Available data:
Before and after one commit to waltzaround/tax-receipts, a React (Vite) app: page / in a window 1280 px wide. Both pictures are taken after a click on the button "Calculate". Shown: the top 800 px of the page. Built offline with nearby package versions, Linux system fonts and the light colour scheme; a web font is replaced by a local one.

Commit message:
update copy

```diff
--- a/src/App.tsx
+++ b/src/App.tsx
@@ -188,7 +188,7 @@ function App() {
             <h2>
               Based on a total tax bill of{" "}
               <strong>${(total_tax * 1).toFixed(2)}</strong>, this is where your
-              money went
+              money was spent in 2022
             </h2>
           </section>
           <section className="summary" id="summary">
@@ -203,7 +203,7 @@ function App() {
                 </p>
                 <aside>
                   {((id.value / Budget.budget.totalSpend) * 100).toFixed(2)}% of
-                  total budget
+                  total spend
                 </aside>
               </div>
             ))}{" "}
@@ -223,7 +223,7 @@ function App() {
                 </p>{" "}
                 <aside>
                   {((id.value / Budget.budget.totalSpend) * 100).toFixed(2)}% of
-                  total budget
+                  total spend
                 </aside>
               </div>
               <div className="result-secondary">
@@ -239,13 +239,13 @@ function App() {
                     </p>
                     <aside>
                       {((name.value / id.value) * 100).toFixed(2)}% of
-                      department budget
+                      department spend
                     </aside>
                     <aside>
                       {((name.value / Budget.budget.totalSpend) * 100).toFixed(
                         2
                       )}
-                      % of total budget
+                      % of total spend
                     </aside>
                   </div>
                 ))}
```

What is needed:
Only a number is expected here: how many lines above contain the word "toFixed".

Task result:
5